Nothing is to be left out: repeat every entry exactly as given.
***** RECORDS SUPPLIED *****
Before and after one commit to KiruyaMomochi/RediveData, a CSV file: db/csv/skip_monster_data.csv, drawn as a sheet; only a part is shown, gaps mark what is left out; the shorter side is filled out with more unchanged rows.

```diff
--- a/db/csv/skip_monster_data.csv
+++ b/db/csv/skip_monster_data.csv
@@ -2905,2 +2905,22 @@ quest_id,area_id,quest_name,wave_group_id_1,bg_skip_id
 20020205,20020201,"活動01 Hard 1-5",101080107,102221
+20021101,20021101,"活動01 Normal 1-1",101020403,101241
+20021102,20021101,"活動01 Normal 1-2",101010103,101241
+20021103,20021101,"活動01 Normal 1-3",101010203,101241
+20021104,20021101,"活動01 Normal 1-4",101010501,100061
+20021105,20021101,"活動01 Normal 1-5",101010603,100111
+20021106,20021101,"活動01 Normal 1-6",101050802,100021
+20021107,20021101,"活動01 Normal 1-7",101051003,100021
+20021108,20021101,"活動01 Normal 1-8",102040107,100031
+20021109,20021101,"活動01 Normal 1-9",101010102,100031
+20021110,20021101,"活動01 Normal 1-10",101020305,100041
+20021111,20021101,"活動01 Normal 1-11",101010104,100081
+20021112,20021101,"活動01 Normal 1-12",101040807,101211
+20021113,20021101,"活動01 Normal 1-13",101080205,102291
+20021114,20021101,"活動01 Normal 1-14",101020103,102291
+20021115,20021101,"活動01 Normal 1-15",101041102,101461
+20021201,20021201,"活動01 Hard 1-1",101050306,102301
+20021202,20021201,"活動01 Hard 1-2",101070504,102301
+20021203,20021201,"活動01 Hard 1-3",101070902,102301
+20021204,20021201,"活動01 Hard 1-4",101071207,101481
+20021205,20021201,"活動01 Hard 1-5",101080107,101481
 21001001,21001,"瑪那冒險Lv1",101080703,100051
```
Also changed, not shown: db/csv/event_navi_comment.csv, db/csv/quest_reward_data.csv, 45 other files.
*****
## SOLUTION TO THIS TASK
Before and after one commit to KiruyaMomochi/RediveData, a CSV file: db/csv/skip_monster_data.csv, drawn as a sheet; only a part is shown, gaps mark what is left out; the shorter side is filled out with more unchanged rows.

```diff
--- a/db/csv/skip_monster_data.csv
+++ b/db/csv/skip_monster_data.csv
@@ -2905,2 +2905,22 @@ quest_id,area_id,quest_name,wave_group_id_1,bg_skip_id
 20020205,20020201,"活動01 Hard 1-5",101080107,102221
+20021101,20021101,"活動01 Normal 1-1",101020403,101241
+20021102,20021101,"活動01 Normal 1-2",101010103,101241
+20021103,20021101,"活動01 Normal 1-3",101010203,101241
+20021104,20021101,"活動01 Normal 1-4",101010501,100061
+20021105,20021101,"活動01 Normal 1-5",101010603,100111
+20021106,20021101,"活動01 Normal 1-6",101050802,100021
+20021107,20021101,"活動01 Normal 1-7",101051003,100021
+20021108,20021101,"活動01 Normal 1-8",102040107,100031
+20021109,20021101,"活動01 Normal 1-9",101010102,100031
+20021110,20021101,"活動01 Normal 1-10",101020305,100041
+20021111,20021101,"活動01 Normal 1-11",101010104,100081
+20021112,20021101,"活動01 Normal 1-12",101040807,101211
+20021113,20021101,"活動01 Normal 1-13",101080205,102291
+20021114,20021101,"活動01 Normal 1-14",101020103,102291
+20021115,20021101,"活動01 Normal 1-15",101041102,101461
+20021201,20021201,"活動01 Hard 1-1",101050306,102301
+20021202,20021201,"活動01 Hard 1-2",101070504,102301
+20021203,20021201,"活動01 Hard 1-3",101070902,102301
+20021204,20021201,"活動01 Hard 1-4",101071207,101481
+20021205,20021201,"活動01 Hard 1-5",101080107,101481
 21001001,21001,"瑪那冒險Lv1",101080703,100051
```
Also changed, not shown: db/csv/event_navi_comment.csv, db/csv/quest_reward_data.csv, 45 other files.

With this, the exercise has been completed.